The digital age of the blog is long dead, buried beneath over the 500 million that exist as 2019 comes to a close. Many museums continue to toil away, crafting thoughtful blog posts that few read. Only recently have cultural institutions turned away from the saturated outlet, recognizing that we are now well into the era of the podcast. The audio platform is proving to be instrumental for museums as they continue to cultivate audiences as well as search for an accessible means to create connections between their collections and our collective humanity.
A podcast is an audio program in a digital format that can be downloaded via an app or platform. Over 70% of audiences usually listen to episodes at home or on their commutes. Podcasts often have loyal followers that religiously download new shows and will overwhelmingly stick around for an entire episode. According to author and podcast producer Hannah Hethmon, podcast listeners are approximately 56% men and 44% women; they are educated and affluent people with a household income of over $75,000. With such an engaged userbase, it is no wonder that podcasts are quickly becoming a powerful tool for museums to make personal connections with audiences.
Podcasts allow cultural organizations to have a captive audience outside of the walls of their institutions. They can delve into a backstory of an object, explore a particular collection, or spark dialogue about a current event/topic. Moreover, the creative outlet is flexible in that museums can produce one season or multiple; they can create a new episode weekly or just seasonally. While museums using audio is not novel, the ability for potential visitors to access free and entertaining content that either informs or allows them to join a group of likeminded people is.
Some audio programs offer a more behind the scenes perspective with a talk show or narrative approach. In Hethmon’s Museums in Strange Places podcast, listeners around the globe discover the stories, challenges, and triumphs facing museum professionals in particular countries or states. Museum Confidential, produced by the Philbrook Museum, is another investigative podcast the delves into artists or object histories, as well as conducts timely interviews with individuals working in the field. If this type of insightful content interests you, other podcasts to listen to also include Museopunks, Museum Archipelago, or the Museum People Podcast.
Certain podcasts have a more out-of-the-box approach to storytelling, whether through first-person perspective or artist collaborations. The United States Holocaust Memorial Museum created podcasts that tell the history of the holocaust from survivor interviews through their First Person program. Rather than create a complete podcast from scratch, The Metropolitan Museum’s collaboration with Nate DiMeo’s The Memory Palace podcast proved to be successful and continues to be popular. In 2017, he participated in one of the artists in residence programs in which he simultaneously took a close look at their American Wing collection and offered unique soundscapes for each episode.

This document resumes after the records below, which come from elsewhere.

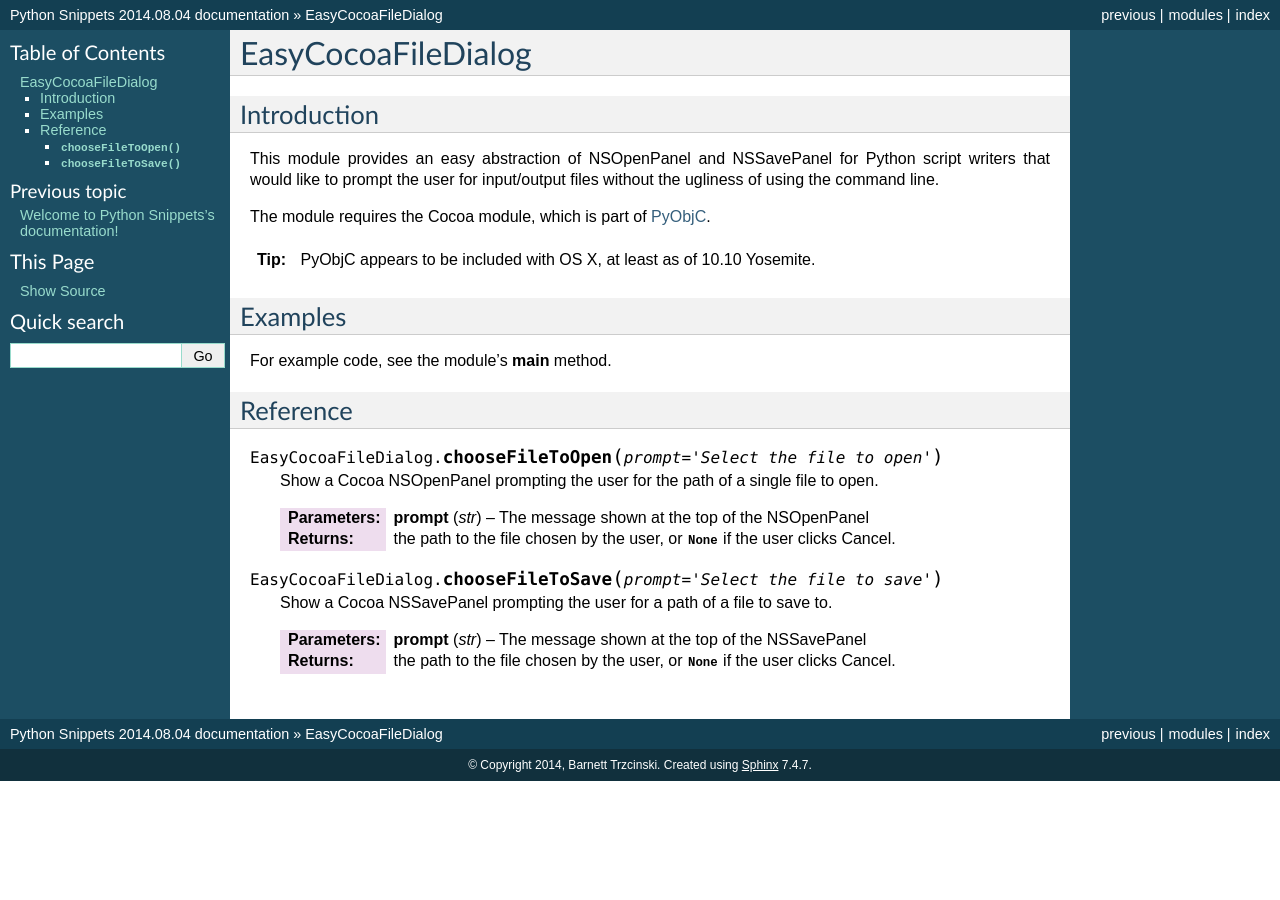
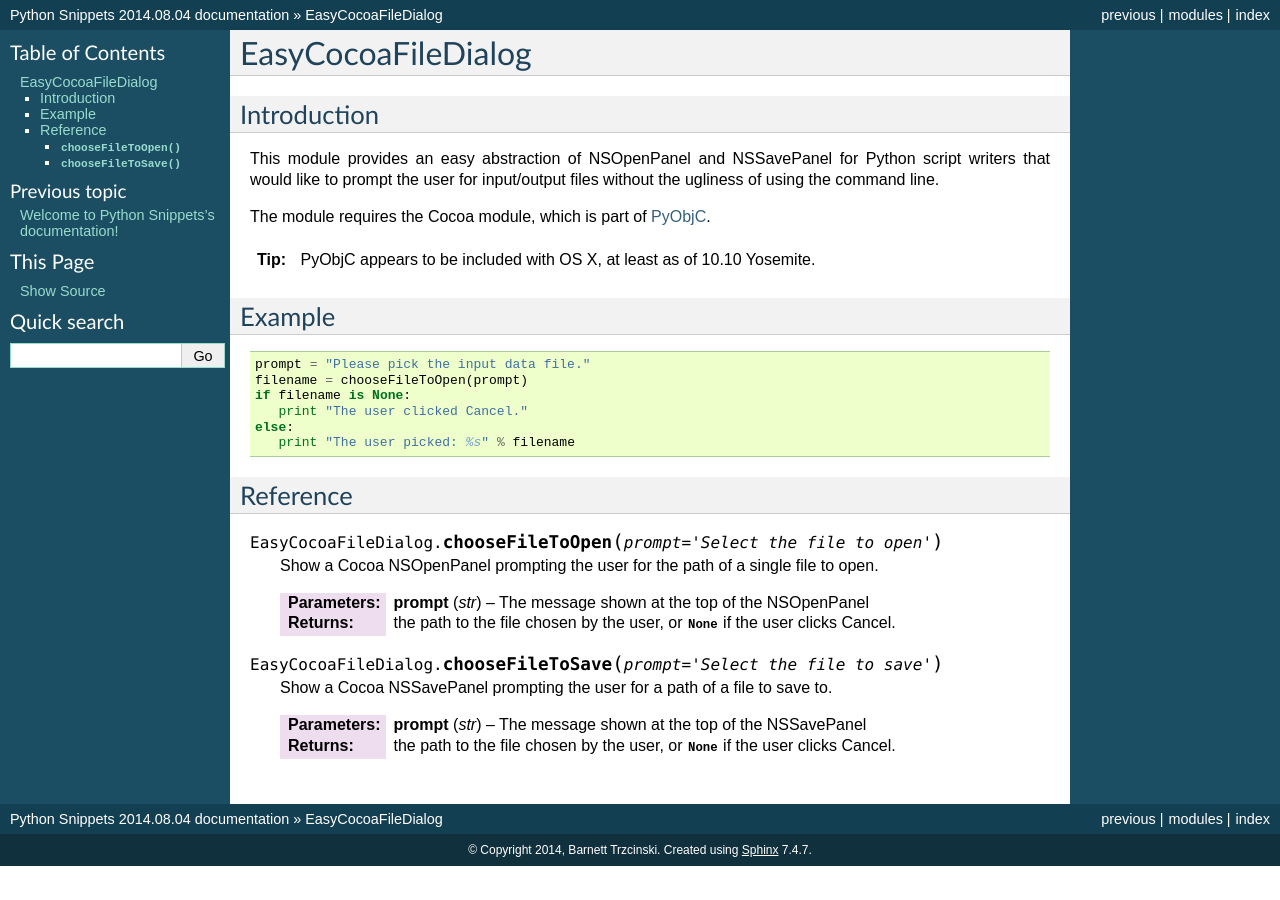
Before and after one commit to btrzcinski/python-snippets, a Sphinx documentation site: the page built from doc/EasyCocoaFileDialog/module.rst, in a window 1280 px wide. Built offline with Sphinx 7.4.7, drawn with Linux system fonts in a browser that asks for light colours.

Commit message:
Added example directly into module doc

```diff
--- a/doc/EasyCocoaFileDialog/module.rst
+++ b/doc/EasyCocoaFileDialog/module.rst
@@ -13,11 +13,18 @@ The module requires the Cocoa module, which is part of `PyObjC <https://pythonho
 
 .. tip:: PyObjC appears to be included with OS X, at least as of 10.10 Yosemite.
 
-========
-Examples
-========
+=======
+Example
+=======
 
-For example code, see the module's **main** method.
+::
+
+   prompt = "Please pick the input data file."
+   filename = chooseFileToOpen(prompt)
+   if filename is None:
+      print "The user clicked Cancel."
+   else:
+      print "The user picked: %s" % filename
 
 =========
 Reference
```
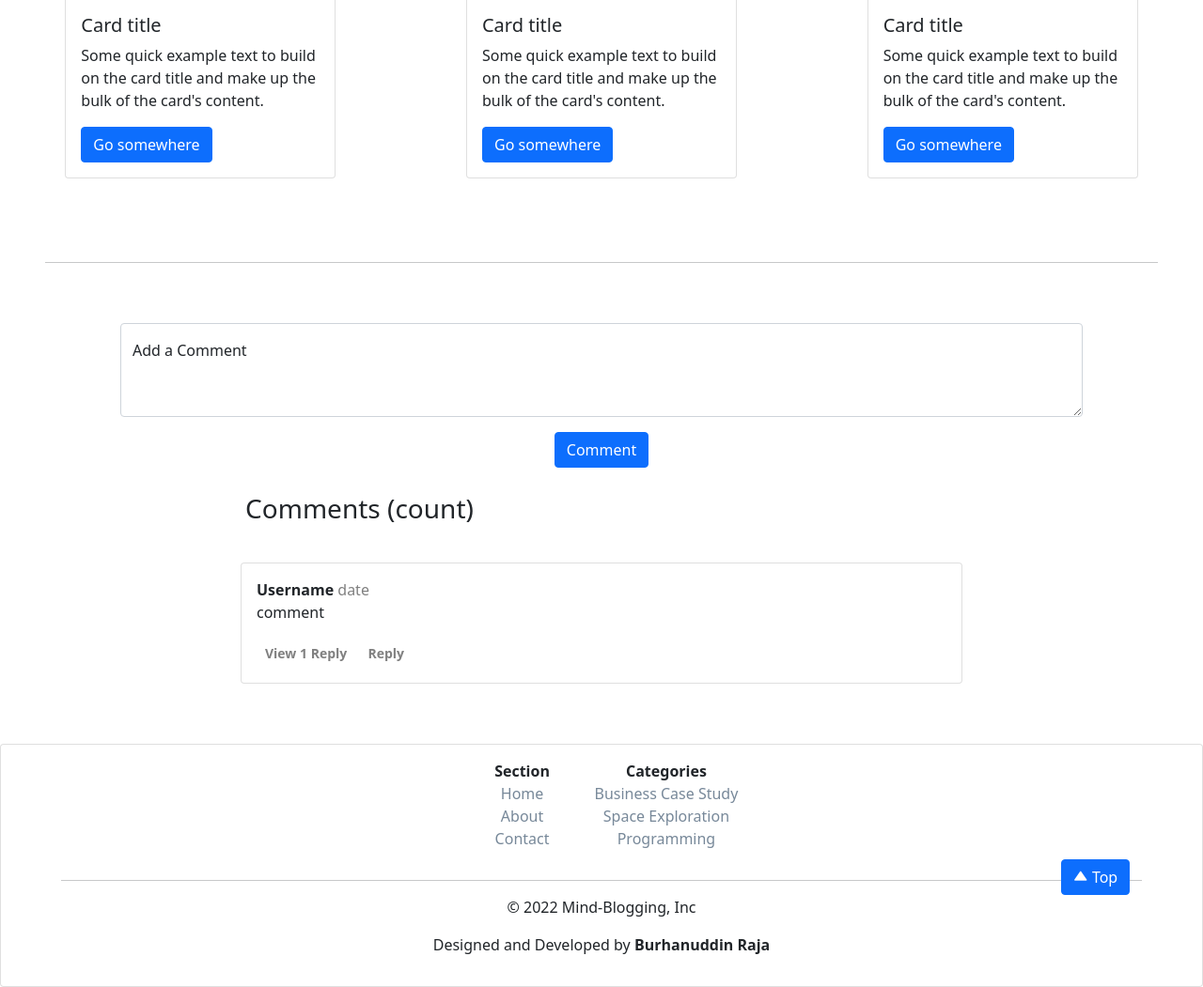
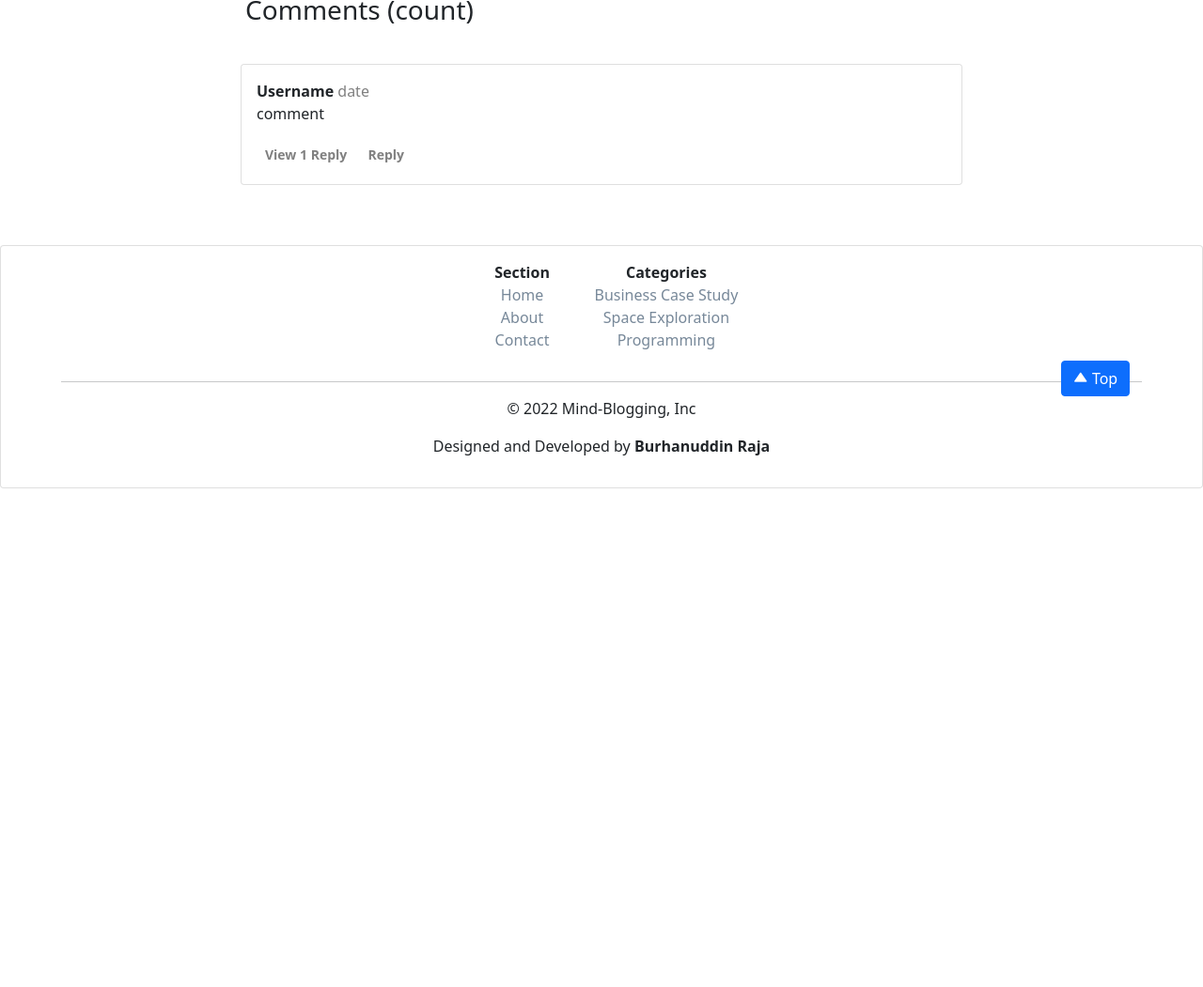
Before and after one commit to BurhanRaja/Blog, a Django app: a page that uses templates/blogs/post.html in a window 1280 px wide. Shown: the part 1134-2185 px from the top of the page at 94% size. After the commit the page ends 1654 px from the top, so only its background shows below. Run offline with Django 4.2, Linux system fonts and the light colour scheme; data comes from the database, SQL or seed files in the repository; parts of the project's set-up code (start-up, migrations or seed data) failed here and were passed over.

Commit message:
post page updated

```diff
--- a/blog/views.py
+++ b/blog/views.py
@@ -9,7 +9,7 @@
 
 from blog.models import Categorie, Contact, Post
 
-# Create your views here.
+# Home HTMl
 def home(request):
     # Getting all the objects of Categorie class
     allCategory = Categorie.objects.all()
@@ -37,6 +37,8 @@
 
     return render(request, 'home/contact.html')
 
+
+# Authentication APIs
 def search(request):
     query = request.GET['query']
     if len(query) > 78:
@@ -92,6 +94,8 @@
     messages.success(request, "Succesfully Logged In!")
     return redirect('home')
 
+
+# Blog HTML
 def blogposts(request, slug):
     # Getting the catgeories by slug
     try:
--- a/static/css/post.css
+++ b/static/css/post.css
@@ -1,23 +1,21 @@
 /* Main Post */
 
 .post-title{
-    text-align: center;
     font-weight: 700;
-    margin: 5% 2% 3% 2%;
+    margin: 5% 2% 1% 10%;
 }
 
 .cd-container{
-    margin: 1% 1% 1% 6%;
+    margin: 1% 1% 1% 10%;
 }
 
-.category{
-    color: #0087ff;
-    font-weight: 600;
-    font-size: 20px;
-}
 .post-image{
     text-align: center;
     margin: 30px auto;
+}
+.post-image img{
+    height:auto;
+    width: 50%;
 }
 .post-content {
     margin: 1% 11%;
--- a/templates/blogs/post.html
+++ b/templates/blogs/post.html
@@ -9,14 +9,9 @@
     <link rel="stylesheet" href={% static 'css/post.css' %}>
     <h1 class="post-title">{{post_list.title}}</h1>
 
-    <hr class="mx-5">
-
     <div class="cd-container">
         <div class="date-time">
             <p>{{post_list.created_on}}</p>
-        </div>
-        <div class="views">
-            <p> <b>1</b> views</p>
         </div>
     </div>
 
@@ -34,41 +29,6 @@
 
     <hr class="m-5">
 
-    <div class="recent">
-        <div class="post-might-like">
-            <h3>You also might like</h3>
-        </div>
-        <div class="card-container d-flex">
-
-        <div class="card card-might-like" style="width: 18rem;">
-            <img src="..." class="card-img-top" alt="...">
-            <div class="card-body">
-              <h5 class="card-title">Card title</h5>
-              <p class="card-text">Some quick example text to build on the card title and make up the bulk of the card's content.</p>
-              <a href="#" class="btn btn-primary">Go somewhere</a>
-            </div>
-          </div>
-        <div class="card card-might-like" style="width: 18rem;">
-            <img src="..." class="card-img-top" alt="...">
-            <div class="card-body">
-              <h5 class="card-title">Card title</h5>
-              <p class="card-text">Some quick example text to build on the card title and make up the bulk of the card's content.</p>
-              <a href="#" class="btn btn-primary">Go somewhere</a>
-            </div>
-          </div>
-        <div class="card card-might-like" style="width: 18rem;">
-            <img src="..." class="card-img-top" alt="...">
-            <div class="card-body">
-              <h5 class="card-title">Card title</h5>
-              <p class="card-text">Some quick example text to build on the card title and make up the bulk of the card's content.</p>
-              <a href="#" class="btn btn-primary">Go somewhere</a>
-            </div>
-          </div>
-        </div>
-
-    </div>
-
-    <hr class="mx-5">
     <div class="comment-container">
         <div class="form-floating">
             <textarea class="form-control" placeholder="Leave a comment here" id="floatingTextarea2" style="height: 100px"></textarea>
```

Museums face the challenge of creating content that is genuine and that proves art can enhance lives. While podcasts have gained popularity for over a decade, there is still an opportunity for cultural organizations to grow and prosper by using this dynamic avenue. If you are looking to start a podcast for a cultural institution or learning more to launch your own, consider reading Every Museum Needs a Podcast by Hannah Hethmon. In the book, the author delves into all the information one might need to get started. Hethmon also includes a list of equipment required to get started as well as some worksheets to help you think through your podcast idea or the concept for your institution.